|Cite as||Integrated Regional Information Networks (IRIN), Nepal: Maoists using children in general strike, 7 May 2010, available at: http://www.refworld.org/docid/4be90b6314.html [accessed 22 May 2013]|
|Disclaimer||This is not a UNHCR publication. UNHCR is not responsible for, nor does it necessarily endorse, its content. Any views expressed are solely those of the author or publisher and do not necessarily reflect those of UNHCR, the United Nations or its Member States.|
KATHMANDU, 7 May 2010 (IRIN) - Child rights activists have urged the Maoists of Nepal to stop endangering children by using them for political purposes, including the current general strike crippling the country.
Since 1 May, the opposition Maoists' Communist Party of Nepal has been holding an indefinite general strike, demanding the resignation of Prime Minister Madhav Kumar Nepal. They have brought tens of thousands of villagers - including minors - from their homes to the capital and major cities for the demonstrations.
"Children have been very active in the protests, and we are quite concerned about their security and health," Tarak Dhital, spokesperson of the country's largest child rights organization, Child Workers in Nepal (CWIN), told IRIN.
Wearing red head bands and carrying sticks to warn city residents to adhere to the strike, children have been patrolling from morning until evening in several cities, according to CWIN.
There have been no safety measures for the children, in the event that there is a violent encounter with security forces, while many complain that they feel ill and weak, the NGO found.
"We strongly urge Maoist leaders to consider the vulnerabilities of the children and take responsible action by returning them to their homes," said Dhital.
Maoist leaders deny the allegations and say children have not been involved.
"The children simply followed their parents but are not directly participating in any of our activities," senior Maoist leader Lila Mani Pokhrel said during a meeting with human rights defenders in Nepalgunj, 500km southwest of Kathmandu.
Pokhrel is in charge of Maoist activities in the west - Nepal's most impoverished and food insecure region, where people survive on less than US$1 a day.
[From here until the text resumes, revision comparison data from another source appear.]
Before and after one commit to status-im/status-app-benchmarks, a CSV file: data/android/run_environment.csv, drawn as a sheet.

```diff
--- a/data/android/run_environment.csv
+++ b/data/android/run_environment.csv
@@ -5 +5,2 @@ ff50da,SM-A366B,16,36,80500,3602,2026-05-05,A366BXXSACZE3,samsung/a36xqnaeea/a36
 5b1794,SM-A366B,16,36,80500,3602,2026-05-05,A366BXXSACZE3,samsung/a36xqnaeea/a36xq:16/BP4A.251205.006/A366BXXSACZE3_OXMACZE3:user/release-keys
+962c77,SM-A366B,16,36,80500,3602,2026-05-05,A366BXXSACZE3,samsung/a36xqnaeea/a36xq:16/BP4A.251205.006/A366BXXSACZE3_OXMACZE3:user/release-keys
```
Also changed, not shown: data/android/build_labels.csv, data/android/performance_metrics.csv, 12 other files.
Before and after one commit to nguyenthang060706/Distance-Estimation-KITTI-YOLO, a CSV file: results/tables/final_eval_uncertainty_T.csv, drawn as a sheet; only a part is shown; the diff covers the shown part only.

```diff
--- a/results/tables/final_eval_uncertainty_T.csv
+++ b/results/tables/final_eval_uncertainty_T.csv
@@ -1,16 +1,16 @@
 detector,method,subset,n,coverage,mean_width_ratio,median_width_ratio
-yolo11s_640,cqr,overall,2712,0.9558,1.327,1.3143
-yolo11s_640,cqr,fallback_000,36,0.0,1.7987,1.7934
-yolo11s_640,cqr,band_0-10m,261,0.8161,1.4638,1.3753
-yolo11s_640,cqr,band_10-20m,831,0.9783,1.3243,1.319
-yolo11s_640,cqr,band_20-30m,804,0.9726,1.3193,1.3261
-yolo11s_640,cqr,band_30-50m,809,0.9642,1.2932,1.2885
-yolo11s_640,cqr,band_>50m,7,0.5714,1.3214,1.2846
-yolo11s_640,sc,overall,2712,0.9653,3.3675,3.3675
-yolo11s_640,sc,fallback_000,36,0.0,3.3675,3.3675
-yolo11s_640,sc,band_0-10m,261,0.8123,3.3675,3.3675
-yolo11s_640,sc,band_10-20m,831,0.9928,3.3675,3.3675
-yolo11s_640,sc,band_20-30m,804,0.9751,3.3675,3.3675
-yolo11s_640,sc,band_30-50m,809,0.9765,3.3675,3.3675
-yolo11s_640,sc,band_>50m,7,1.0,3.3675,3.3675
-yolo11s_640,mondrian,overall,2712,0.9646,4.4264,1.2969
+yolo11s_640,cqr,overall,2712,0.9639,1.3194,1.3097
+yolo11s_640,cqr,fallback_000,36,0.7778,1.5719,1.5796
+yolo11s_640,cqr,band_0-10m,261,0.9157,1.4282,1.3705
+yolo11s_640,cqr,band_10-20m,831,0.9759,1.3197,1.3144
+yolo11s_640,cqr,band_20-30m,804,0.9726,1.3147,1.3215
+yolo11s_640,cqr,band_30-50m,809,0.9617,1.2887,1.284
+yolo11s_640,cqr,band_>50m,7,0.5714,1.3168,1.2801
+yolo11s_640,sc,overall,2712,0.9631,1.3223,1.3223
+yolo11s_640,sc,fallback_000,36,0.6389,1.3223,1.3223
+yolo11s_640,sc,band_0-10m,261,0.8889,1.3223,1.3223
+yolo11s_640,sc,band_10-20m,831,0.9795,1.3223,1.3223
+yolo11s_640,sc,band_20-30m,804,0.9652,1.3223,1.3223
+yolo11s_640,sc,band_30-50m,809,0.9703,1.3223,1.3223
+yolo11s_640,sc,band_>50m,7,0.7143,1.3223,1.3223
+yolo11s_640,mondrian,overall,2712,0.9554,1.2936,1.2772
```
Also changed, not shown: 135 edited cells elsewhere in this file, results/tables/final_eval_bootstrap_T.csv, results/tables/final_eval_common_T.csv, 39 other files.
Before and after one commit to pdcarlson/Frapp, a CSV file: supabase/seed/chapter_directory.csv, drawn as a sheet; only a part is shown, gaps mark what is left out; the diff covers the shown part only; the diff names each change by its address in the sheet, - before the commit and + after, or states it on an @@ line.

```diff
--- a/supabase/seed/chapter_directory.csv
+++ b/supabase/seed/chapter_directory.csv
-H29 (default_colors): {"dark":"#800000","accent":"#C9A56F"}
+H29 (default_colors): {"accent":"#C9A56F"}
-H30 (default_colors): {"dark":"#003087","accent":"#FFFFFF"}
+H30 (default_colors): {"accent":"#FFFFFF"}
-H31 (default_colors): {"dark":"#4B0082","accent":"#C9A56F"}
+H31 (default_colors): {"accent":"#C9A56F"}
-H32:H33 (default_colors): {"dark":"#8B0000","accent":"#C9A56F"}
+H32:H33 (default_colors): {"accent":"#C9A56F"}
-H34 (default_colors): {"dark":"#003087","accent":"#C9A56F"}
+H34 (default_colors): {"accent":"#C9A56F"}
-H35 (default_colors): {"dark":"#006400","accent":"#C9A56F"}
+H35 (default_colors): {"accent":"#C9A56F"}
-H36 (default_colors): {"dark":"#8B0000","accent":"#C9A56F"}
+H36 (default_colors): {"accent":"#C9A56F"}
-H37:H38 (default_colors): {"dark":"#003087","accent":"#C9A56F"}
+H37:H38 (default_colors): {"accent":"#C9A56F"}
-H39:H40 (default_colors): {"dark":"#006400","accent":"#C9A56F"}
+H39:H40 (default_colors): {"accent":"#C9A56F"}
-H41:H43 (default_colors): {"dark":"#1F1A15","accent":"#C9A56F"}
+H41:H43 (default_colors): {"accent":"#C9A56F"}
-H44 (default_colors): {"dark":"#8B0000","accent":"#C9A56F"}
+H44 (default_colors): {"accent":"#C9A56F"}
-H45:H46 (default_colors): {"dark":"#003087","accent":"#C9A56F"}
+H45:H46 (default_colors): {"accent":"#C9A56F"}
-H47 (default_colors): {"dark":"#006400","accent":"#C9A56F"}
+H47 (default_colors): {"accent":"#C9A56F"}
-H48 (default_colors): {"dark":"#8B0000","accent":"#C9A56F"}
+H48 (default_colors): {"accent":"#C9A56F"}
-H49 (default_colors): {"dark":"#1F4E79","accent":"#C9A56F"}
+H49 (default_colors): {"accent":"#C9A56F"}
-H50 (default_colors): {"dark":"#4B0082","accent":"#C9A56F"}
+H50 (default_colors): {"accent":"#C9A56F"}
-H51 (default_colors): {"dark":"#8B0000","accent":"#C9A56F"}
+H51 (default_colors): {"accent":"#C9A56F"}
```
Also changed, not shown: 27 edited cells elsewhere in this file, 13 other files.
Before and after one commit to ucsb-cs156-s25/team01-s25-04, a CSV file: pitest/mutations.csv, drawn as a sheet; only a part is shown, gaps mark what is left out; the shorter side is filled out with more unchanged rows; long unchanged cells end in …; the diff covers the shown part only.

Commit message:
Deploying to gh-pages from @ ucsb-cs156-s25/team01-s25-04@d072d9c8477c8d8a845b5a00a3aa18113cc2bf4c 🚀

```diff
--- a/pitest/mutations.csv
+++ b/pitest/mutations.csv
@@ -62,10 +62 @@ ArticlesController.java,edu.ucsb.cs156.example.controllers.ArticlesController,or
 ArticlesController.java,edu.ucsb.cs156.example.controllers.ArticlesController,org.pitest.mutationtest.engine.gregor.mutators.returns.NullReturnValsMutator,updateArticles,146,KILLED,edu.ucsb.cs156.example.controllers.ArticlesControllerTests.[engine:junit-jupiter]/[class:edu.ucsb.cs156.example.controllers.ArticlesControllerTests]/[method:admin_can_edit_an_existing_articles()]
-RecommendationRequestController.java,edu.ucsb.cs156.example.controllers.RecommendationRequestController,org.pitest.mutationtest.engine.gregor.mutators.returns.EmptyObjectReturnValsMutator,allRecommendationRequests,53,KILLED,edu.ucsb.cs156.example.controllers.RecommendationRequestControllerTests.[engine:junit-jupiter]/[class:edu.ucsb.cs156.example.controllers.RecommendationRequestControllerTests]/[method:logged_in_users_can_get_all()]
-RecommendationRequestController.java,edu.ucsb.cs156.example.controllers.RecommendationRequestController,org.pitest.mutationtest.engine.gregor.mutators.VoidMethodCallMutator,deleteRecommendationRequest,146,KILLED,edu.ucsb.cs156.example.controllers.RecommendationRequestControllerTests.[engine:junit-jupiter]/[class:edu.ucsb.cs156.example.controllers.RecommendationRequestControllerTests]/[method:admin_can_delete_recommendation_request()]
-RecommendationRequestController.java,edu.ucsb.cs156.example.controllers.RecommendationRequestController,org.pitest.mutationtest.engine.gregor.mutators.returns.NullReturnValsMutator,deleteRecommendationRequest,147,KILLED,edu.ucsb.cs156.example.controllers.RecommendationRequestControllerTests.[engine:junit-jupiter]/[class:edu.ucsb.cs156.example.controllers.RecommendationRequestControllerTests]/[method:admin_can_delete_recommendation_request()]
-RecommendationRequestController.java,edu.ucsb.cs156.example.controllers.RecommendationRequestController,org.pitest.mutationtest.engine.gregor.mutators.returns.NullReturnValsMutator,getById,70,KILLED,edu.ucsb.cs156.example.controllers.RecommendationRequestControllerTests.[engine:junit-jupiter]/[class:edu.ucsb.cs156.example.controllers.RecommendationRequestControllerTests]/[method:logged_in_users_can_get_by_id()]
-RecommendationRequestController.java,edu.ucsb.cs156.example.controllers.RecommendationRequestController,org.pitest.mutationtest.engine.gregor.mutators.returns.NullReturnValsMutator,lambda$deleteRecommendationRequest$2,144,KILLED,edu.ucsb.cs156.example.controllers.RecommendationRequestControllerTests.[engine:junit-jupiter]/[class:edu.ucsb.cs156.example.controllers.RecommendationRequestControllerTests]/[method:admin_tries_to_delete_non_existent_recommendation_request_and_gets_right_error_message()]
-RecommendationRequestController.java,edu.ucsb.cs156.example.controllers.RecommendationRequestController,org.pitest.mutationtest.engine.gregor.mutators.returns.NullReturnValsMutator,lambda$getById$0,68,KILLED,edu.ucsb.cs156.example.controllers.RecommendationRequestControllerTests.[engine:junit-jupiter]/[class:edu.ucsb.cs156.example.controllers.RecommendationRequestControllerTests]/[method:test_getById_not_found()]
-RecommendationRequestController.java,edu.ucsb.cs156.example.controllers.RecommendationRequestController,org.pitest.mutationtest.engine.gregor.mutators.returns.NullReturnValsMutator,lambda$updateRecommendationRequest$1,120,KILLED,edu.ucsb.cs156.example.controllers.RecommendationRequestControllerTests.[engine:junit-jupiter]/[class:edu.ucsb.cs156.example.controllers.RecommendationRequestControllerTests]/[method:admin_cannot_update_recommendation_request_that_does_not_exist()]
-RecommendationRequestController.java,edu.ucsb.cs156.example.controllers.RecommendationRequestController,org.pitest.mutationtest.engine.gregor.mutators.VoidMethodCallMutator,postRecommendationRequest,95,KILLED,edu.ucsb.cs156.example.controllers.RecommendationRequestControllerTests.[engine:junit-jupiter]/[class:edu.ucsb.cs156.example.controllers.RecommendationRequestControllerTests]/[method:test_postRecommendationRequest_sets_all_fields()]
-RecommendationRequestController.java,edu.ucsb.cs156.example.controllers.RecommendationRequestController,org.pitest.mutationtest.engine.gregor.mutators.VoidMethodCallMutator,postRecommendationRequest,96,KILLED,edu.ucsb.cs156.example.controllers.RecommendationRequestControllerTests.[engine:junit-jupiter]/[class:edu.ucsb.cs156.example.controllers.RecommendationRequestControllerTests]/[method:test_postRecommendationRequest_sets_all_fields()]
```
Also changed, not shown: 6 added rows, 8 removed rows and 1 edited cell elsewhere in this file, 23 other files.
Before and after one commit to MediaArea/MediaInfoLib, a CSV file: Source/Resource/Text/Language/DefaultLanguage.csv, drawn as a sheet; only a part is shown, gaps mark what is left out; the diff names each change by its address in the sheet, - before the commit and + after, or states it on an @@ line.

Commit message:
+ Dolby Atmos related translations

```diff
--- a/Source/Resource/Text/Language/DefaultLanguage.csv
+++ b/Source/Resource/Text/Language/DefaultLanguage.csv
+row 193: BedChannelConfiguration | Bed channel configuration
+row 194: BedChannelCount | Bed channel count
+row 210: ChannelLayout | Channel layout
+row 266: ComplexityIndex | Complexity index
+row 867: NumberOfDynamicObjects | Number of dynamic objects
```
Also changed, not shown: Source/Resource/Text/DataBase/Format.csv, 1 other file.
Activists at the meeting told IRIN that this is not the first time that Maoists have denied children's involvement in their political activities.
During the decade-long armed conflict, which officially ended in November 2006, the Maoists denied using children in their armed activities, but during the demobilization process, more than 3,000 child soldiers were released earlier this year under the supervision of the UN Mission to Nepal.
"The children have political rights, but how they exercise these rights should be carefully guided and nurtured. Involving them in street demonstrations is totally unsafe for the children," said Bhola Mahat, regional coordinator of the Nepalgunj-based human rights group, Informal Sector Service Centre (INSEC).
According to INSEC, at least 15,000 villagers came to Nepalgunj, and many are staying in cramped conditions - in hotel hallways and school buildings - with no proper food to eat.
"The children remain vulnerable. They are not able to go to school, and most are getting sick and suffering from health problems," Mahat said.
Mahat is primarily worried about the children who are marching with their parents in Nepalgunj, where afternoon temperatures climb to 45 degrees Celsius.
"If this strike continues indefinitely, and children are not returned home, we will have a major disaster at hand. The Maoists have to act now in ensuring their safe return," added Mahat.
The UN Children's Fund (UNICEF) said Nepalese children are frequently used in political activities and protests, without their consent.
"They are often coerced or encouraged to play a lead role, sometimes even a violent role," said Gillian Mellsop, UNICEF representative in Nepal.
Mellsop urged political parties not to force children, or entice them with goods or money, to take part in political gatherings or demonstrations.